The Buffalo Police Department reported their Narcotics Division executed a series of search warrants during the week of July 25-29, arresting several individuals and announcing they seized small quantities of drugs, mostly marijuana.
What they did not report was the number of dogs killed while executing their raids. On Thursday, July 28, Cory Meer, 23, of Esser Street saw police raid his home, handcuff him and place him on the floor face down.
According to Meer’s lawyer, Matthew Albert, Meer’s two-year-old son and the family dog, Damian, a six-year old tan Pit Bull watched helplessly.
Meer claims Damian, although a pit bull, was not a threat to the officers.
“He is the most family friendly dog I’ve ever had… he’s never hurt anyone,” said Meer. “He would have licked the cops.”
As Meer was handcuffed and lying face down, Meer claims he begged police not to shoot his dog.
Instead, police shot Damian multiple times as Meer’s two-year old son watched.
“My son lost his best friend right in front of him,” Meer said.
Unluckily for police, Meer was not charged with any crime, though someone in the house allegedly had a small amount of marijuana which, perhaps, made the raid worthwhile.
About 12 hours after Damian was killed, Michael Urban of Weaver Street was cooking breakfast, his dog, Gotham, a male, one and a half year old blue nose pit bull, black in color, stood next to his owner.
As police stormed the home, Urban and Gotham stood still. The dog gazed “politely” at police, about 10 feet from the door and made no threatening gestures.
Police, standing at the doorway, police took aim but not very good aim. They shot Gotham, but not fatally, and poor Gotham, frightened, crying and in mortal fear hid behind his owner.
That was a futile gesture as police moved in on the frightened dog and taking better aim shot downward. This time the bullet went clean through Gotham’s head which caused the poor dog’s brains to explode and spread all over the apartment.
The bullet used to kill Gotham almost took a second life as it went through the floor, narrowly missing the tenant in the downstairs apartment, Jami Krafchak, who was just waking up, but almost didn’t.
After killing his dog, police did not arrest Urban. Upon further investigation, it appears the reason they did not arrest Urban is that they had the wrong house.
No one at Urban’s home matched the descriptions of the targets of the search warrant, who it appears, live at another home down the street.
Police might be fairly excused for this faux pas since the home they should have raided and killed dogs and narrowly missed bystanders, which was right down the street, does look similar to Urban’s house.
After killing Urban’s dog and sending a bullet through the ceiling, police rushed downstairs and found Ms. Krafchak in bedroom attire and more than a little startled.
They quickly searched or rather manhandled the woman and searched her apartment.
Neither Urban or Krafchak were charged with a crime.
Happily, the dog killing search of what seems to be the wrong house, did lead to one arrest – a roommate of Urban’s had a minute portion of marijuana on his person. Meer and Urban have retained Albert to try and obtain justice for the slayings of their dogs.

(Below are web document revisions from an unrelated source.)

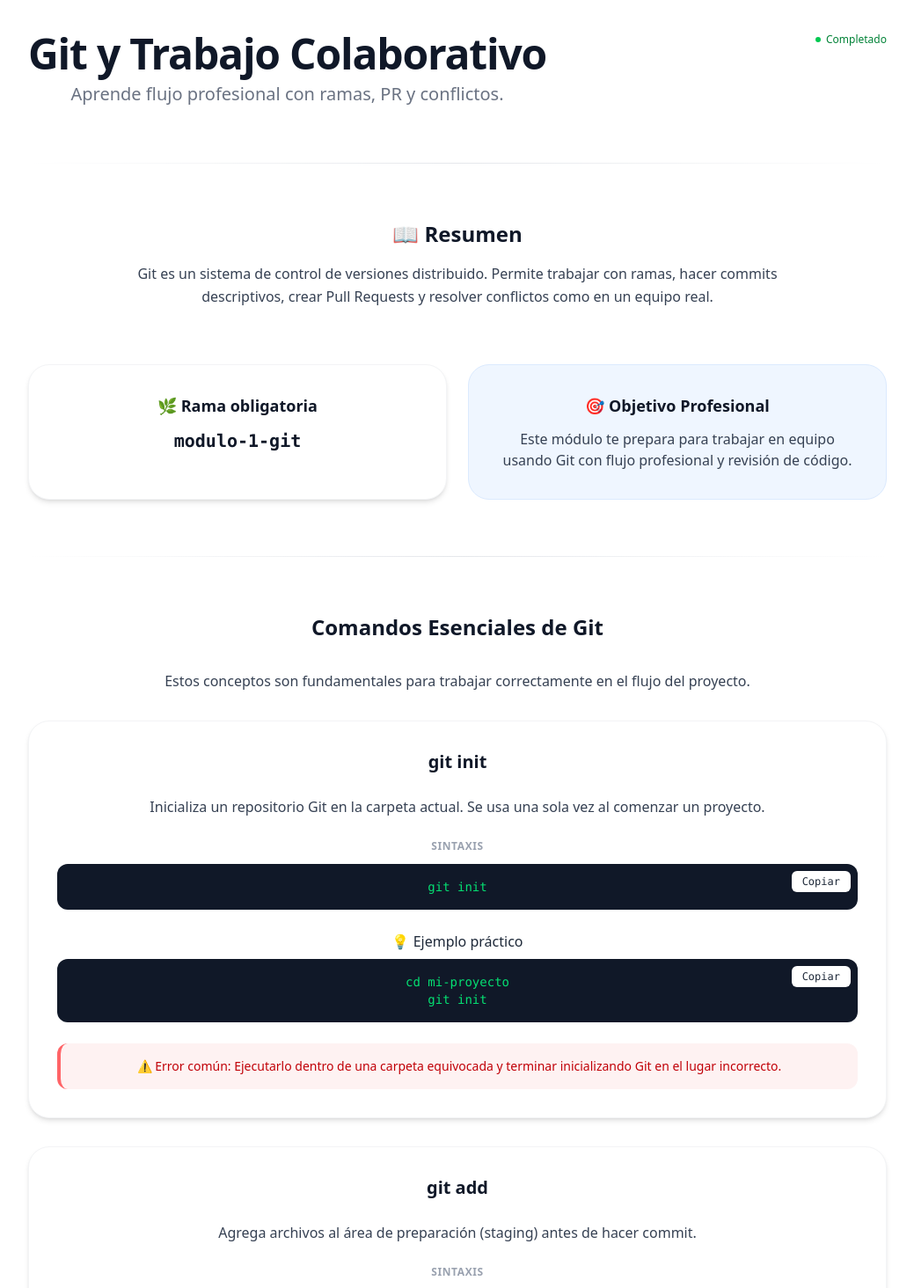
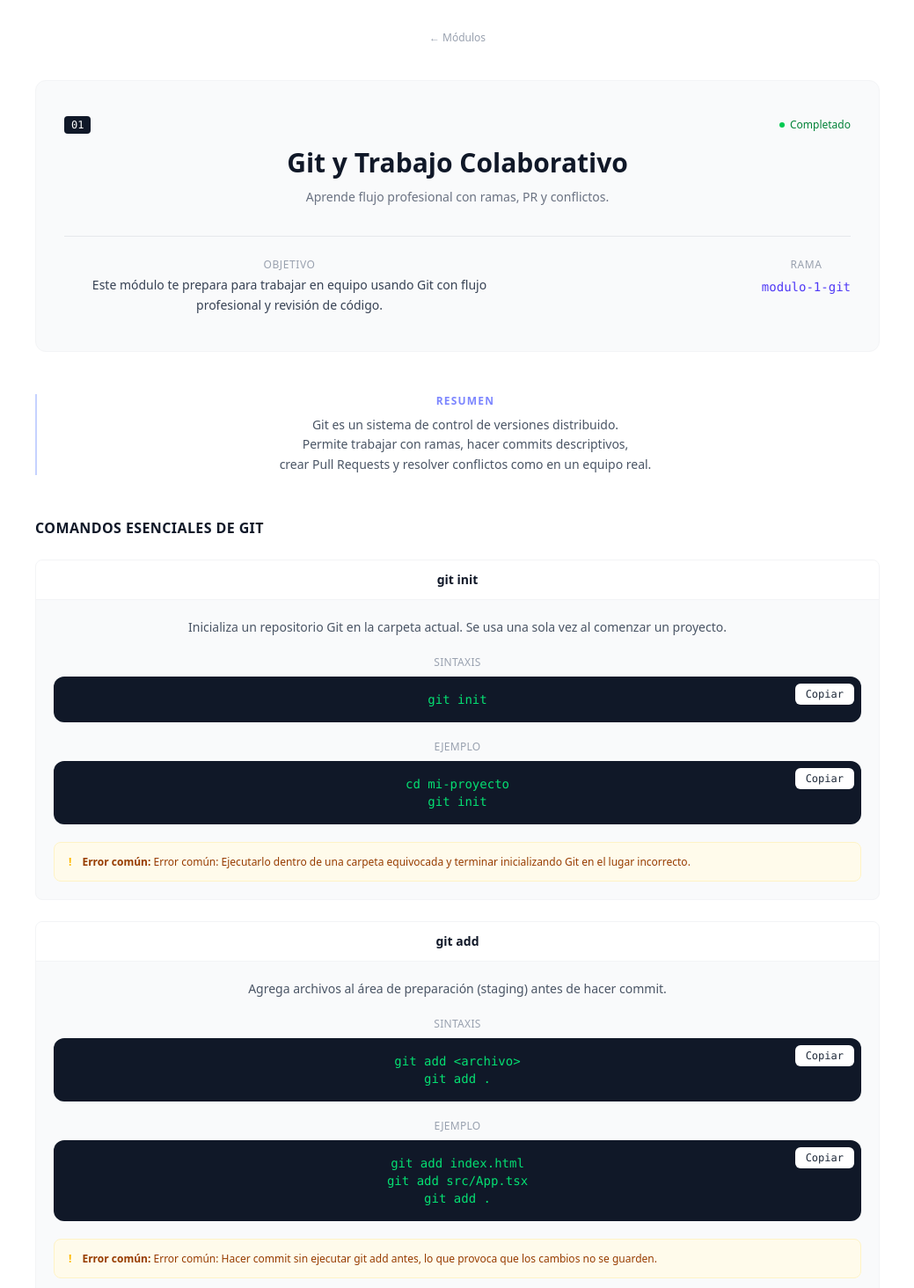
Before and after one commit to Lilopadilla22/Aprendiendo, a React (Vite) app: page /modulo/1 in a window 1280 px wide. Shown: the part 100-1564 px from the top of the page at 88% size, without its empty margins (120-1159 px from the left). Built offline with nearby package versions, Linux system fonts and the light colour scheme.

Commit message:
update styles in module detail

```diff
--- a/src/pages/ModuleDetail.tsx
+++ b/src/pages/ModuleDetail.tsx
@@ -1,4 +1,4 @@
-import { useParams } from "react-router-dom";
+import { useParams, Link } from "react-router-dom";
 import { modulesData } from "../data/modulesData";
 import { modulesStatus } from "../data/modulesStatus";
 import StatusBadge from "../components/StatusBadge";
@@ -10,192 +10,165 @@ export default function ModuleDetail() {
   const module = modulesData.find((m) => m.id === Number(id));
 
   if (!module) {
-    return <div className="p-8">Módulo no encontrado</div>;
+    return <div className="p-8 text-sm text-gray-500">Módulo no encontrado.</div>;
   }
 
   const status = getModuleStatus(module.id, modulesStatus);
 
   if (status === "locked") {
     return (
-      <div className="max-w-3xl mx-auto py-20 text-center space-y-6">
-        <h1 className="text-4xl font-bold">🔒 Módulo bloqueado</h1>
-        <p className="text-gray-600 text-lg">
-          Debes completar el módulo anterior antes de acceder a este contenido.
-        </p>
+      <div className="max-w-xl mx-auto py-24 px-6 text-center space-y-4">
+        <p className="text-4xl">🔒</p>
+        <h1 className="text-xl font-bold text-gray-900">Módulo bloqueado</h1>
+        <p className="text-sm text-gray-500">Este módulo aún no está disponible.</p>
+        <Link to="/" className="inline-block text-sm text-gray-900 underline underline-offset-4 hover:opacity-60 transition mt-2">
+          Volver al inicio
+        </Link>
       </div>
     );
   }
 
+  const num = String(module.id).padStart(2, "0");
+
   return (
-    <div className="max-w-5xl mx-auto px-6 py-12 space-y-16">
+    <div className="max-w-5xl mx-auto px-8 py-10">
+      <Link to="/" className="inline-block text-xs text-gray-400 hover:text-gray-700 transition mb-10">
+        ← Módulos
+      </Link>
+      <div className="bg-gray-50 border border-gray-100 rounded-xl px-8 py-10 mb-12 text-center">
+        <div className="flex items-center justify-between gap-3 mb-3">
+          <span className="font-mono text-xs bg-gray-900 text-white px-2 py-0.5 rounded">
+            {num}
+          </span>
+          <StatusBadge status={status} />
+        </div>
 
-      {/* HERO */}
-      <div className="space-y-6">
-        <div className="flex justify-between items-start">
-          <div className="space-y-2">
-            <h1 className="text-5xl font-bold tracking-tight">
+        <h1 className="text-3xl font-bold text-gray-900 leading-snug mb-2">
           {module.title}
         </h1>
 
-            <p className="text-xl text-gray-500">
+        <p className="text-gray-500 text-sm leading-relaxed max-w-xl mx-auto">
           {module.description}
         </p>
+        <div className="flex flex-wrap justify-between gap-10 mt-8 pt-6 border-t border-gray-200">
+          <div className="text-center">
+            <p className="text-xs text-gray-400 mb-1 uppercase tracking-wider font-medium">Objetivo</p>
+            <p className="text-sm text-gray-700 max-w-lg leading-relaxed">{module.objective}</p>
+          </div>
+          <div className="text-center">
+            <p className="text-xs text-gray-400 mb-1 uppercase tracking-wider font-medium">Rama</p>
+            <code className="text-sm font-mono text-indigo-600">{module.branch}</code>
+          </div>
+        </div>
+      </div>
+      <div className="mb-12 pl-4 border-l-2 border-indigo-200">
+        <p className="text-xs text-indigo-400 font-semibold uppercase tracking-widest mb-2">
+          Resumen
+        </p>
+        <p className="text-sm text-gray-600 leading-relaxed whitespace-pre-line">
+          {module.summary.trim()}
+        </p>
+      </div>
+      <div className="space-y-16">
+        {module.sections.map((section, sIndex) => (
+          <section key={sIndex}>
+
+            {/* Section title */}
+            <div className="flex items-center justify-between mb-6">
+              <h2 className="text-base font-bold text-gray-900 uppercase tracking-wide">
+                {section.title}
+              </h2>
+              {section.documentation && (
+                <a
+                  href={section.documentation}
+                  target="_blank"
+                  rel="noopener noreferrer"
+                  className="text-xs text-indigo-500 hover:text-indigo-700 transition"
+                >
+                  Docs oficiales →
+                </a>
+              )}
             </div>
 
-          <StatusBadge status={status} />
-        </div>
+            <div className="space-y-6">
+              {section.items.map((item, iIndex) => (
+                <div
+                  key={iIndex}
+                  className="bg-gray-50 rounded-lg border border-gray-100 overflow-hidden"
+                >
+                  <div className="px-5 py-3 border-b border-gray-100 bg-white">
+                    <h3 className="text-sm font-semibold text-gray-900">{item.title}</h3>
                   </div>
 
-      <div className="h-px bg-gradient-to-r from-transparent via-gray-200 to-transparent" />
-
-      {/* RESUMEN */}
-      <section className="space-y-4 text-center">
-        <h2 className="text-2xl font-semibold">📖 Resumen</h2>
-        <p className="text-gray-700 leading-relaxed max-w-3xl mx-auto">
-          {module.summary}
-        </p>
-      </section>
-
-      {/* RAMA + OBJETIVO EN GRID */}
-      <div className="grid md:grid-cols-2 gap-6">
-        <div className="bg-white p-8 rounded-3xl shadow-md border border-gray-100">
-          <h3 className="font-semibold mb-3 text-lg">
-            🌿 Rama obligatoria
-          </h3>
-          <code className="text-primary font-semibold text-xl">
-            {module.branch}
-          </code>
-        </div>
-
-        <div className="bg-blue-50 p-8 rounded-3xl border border-blue-100">
-          <h3 className="font-semibold mb-3 text-lg">
-            🎯 Objetivo Profesional
-          </h3>
-          <p className="text-gray-700">
-            {module.objective}
-          </p>
-        </div>
-      </div>
-
-      <div className="h-px bg-gradient-to-r from-transparent via-gray-200 to-transparent" />
-
-      {/* SECCIONES */}
-      {module.sections.map((section, index) => (
-        <section key={index} className="space-y-8">
-          <h2 className="text-2xl font-semibold">
-            {section.title}
-          </h2>
-
-          <p className="text-gray-700 leading-relaxed max-w-3xl mx-auto">
-            Estos conceptos son fundamentales para trabajar correctamente en el flujo del proyecto.
-          </p>
-
-          <div className="space-y-8">
-            {section.items.map((item, i) => (
-              <div
-                key={i}
-                className="bg-white p-8 rounded-3xl shadow-md hover:shadow-lg transition-all duration-300 border border-gray-100 space-y-6"
-              >
-                {/* Título */}
-                <h3 className="text-xl font-semibold">
-                  {item.title}
-                </h3>
-
-                {/* Descripción */}
-                <p className="text-gray-700 leading-relaxed">
+                  <div className="px-5 py-5 space-y-5">
+                    <p className="text-sm text-gray-600 leading-relaxed whitespace-pre-line">
                       {item.description}
                     </p>
 
-                {/* Sintaxis */}
                     {item.syntax && (
-                  <div className="space-y-3">
-                    <p className="uppercase text-xs tracking-wider text-gray-400 font-semibold">
+                      <div>
+                        <p className="text-xs text-gray-400 font-medium mb-2 uppercase tracking-wide">
                           Sintaxis
                         </p>
-
                         {item.syntaxAsCode ? (
                           <CodeBlock code={item.syntax} />
                         ) : (
-                      <div className="bg-slate-50 border border-slate-200 rounded-2xl p-6 font-mono text-sm text-gray-800 whitespace-pre-line">
+                          <div className="bg-white border border-gray-100 rounded-lg p-4 font-mono text-xs text-gray-700 whitespace-pre-line">
                             {item.syntax}
                           </div>
                         )}
                       </div>
                     )}
 
-                {/* Ejemplo */}
                     {item.example && (
-                  <div className="space-y-2">
-                    <p className="font-medium text-gray-800">
-                      💡 Ejemplo práctico
+                      <div>
+                        <p className="text-xs text-gray-400 font-medium mb-2 uppercase tracking-wide">
+                          Ejemplo
                         </p>
                         <CodeBlock code={item.example} />
                       </div>
                     )}
 
-                {/* Error común */}
                     {item.commonError && (
-                  <div className="bg-red-50 border-l-4 border-red-400 p-4 rounded-xl">
-                    <p className="text-red-700 text-sm font-medium">
-                      ⚠ {item.commonError}
+                      <div className="flex gap-3 bg-amber-50 border border-amber-100 rounded-lg px-4 py-3">
+                        <span className="text-amber-400 text-xs font-bold flex-shrink-0 mt-0.5">!</span>
+                        <p className="text-xs text-amber-800 leading-relaxed">
+                          <span className="font-semibold">Error común: </span>
+                          {item.commonError}
                         </p>
                       </div>
                     )}
-
-                {/* Documentacion personalizada*/}
-
-                {(section?.documentation) && (
-                  <div className="mb-6">
-                    <a
-                      href={section.documentation ?? module.documentation}
-                      target="_blank"
-                      rel="noopener noreferrer"
-                      className="text-sm text-blue-600 hover:text-blue-800 transition font-medium"
-                    >
-                      Profundizar en documentación oficial →
-                    </a>
                   </div>
-                )}
                 </div>
               ))}
             </div>
           </section>
         ))}
+      </div>
 
-      <div className="h-px bg-gradient-to-r from-transparent via-gray-200 to-transparent" />
-
-      {/* EJERCICIOS */}
-      <section className="space-y-6">
-        <h2 className="text-2xl font-semibold">
-          🧪 Ejercicios
-        </h2>
-
-        <div className="bg-white p-8 rounded-3xl shadow-md border border-gray-100">
-          <ol className="list-decimal list-inside space-y-4 text-gray-700">
+      <div className="mt-16 bg-indigo-50 border border-indigo-100 rounded-xl px-8 py-7">
+        <h2 className="text-base font-bold text-gray-900 mb-5">Ejercicios</h2>
+        <ol className="space-y-3">
           {module.exercises.map((exercise, index) => (
-              <li key={index} className="leading-relaxed">
-                {exercise}
+            <li key={index} className="flex items-start gap-3">
+              <span className="text-xs font-mono text-indigo-400 mt-0.5 w-4 flex-shrink-0">
+                {index + 1}.
+              </span>
+              <p className="text-sm text-gray-700 leading-relaxed">{exercise}</p>
             </li>
           ))}
         </ol>
       </div>
-      </section>
-
-      {/* DOCUMENTACIÓN */}
-      <section className="space-y-4">
-        <h2 className="text-2xl font-semibold">
-          🔗 Documentación Oficial
-        </h2>
-
+      <div className="mt-8 pb-12">
         <a
           href={module.documentation}
           target="_blank"
           rel="noopener noreferrer"
-          className="inline-block text-primary font-medium hover:underline"
+          className="text-sm text-indigo-600 hover:text-indigo-800 transition underline underline-offset-4"
         >
-          Ver documentación para profundizar →
+          Ver documentación oficial →
         </a>
-      </section>
+      </div>
 
     </div>
   );
```
Lines whose indentation alone changed are shown as unchanged.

Albert said their cases are not unique. He has 12 active cases of dogs being killed by the Buffalo Police Department Narcotics Squad.
“They are going to say they are going after dangerous drug dealers,” Morris said. “Out of the cases I have, they’ve hit the wrong houses numerous times, found nothing numerous times, and I think at best, they’ve found a few pills at one of these houses… charges I got dismissed because they were filed wrong.”
Albert added he will not only file lawsuits, but plans to pursue criminal charges against the police who killed the two dogs.
Acting Erie County District Attorney Michael Flaherty held a press conference last week where he said, “We will go after whoever abuses any defenseless creature in our community.” Albert said, “We will make sure Mr. Flaherty has full cooperation so that he can fulfill his promise to the Western New York community… And if he can ignore the politics of going after a police officer for crimes they have always gotten free passes on, then maybe he does deserve to be the next DA of Erie County.”
The police officers involved were unavailable for comment.
When questioned privately, an officer who regularly raids home in search of narcotics, said that it is matter of policy to shoot pit bulls first and not try to find out if they are harmless or aggressive.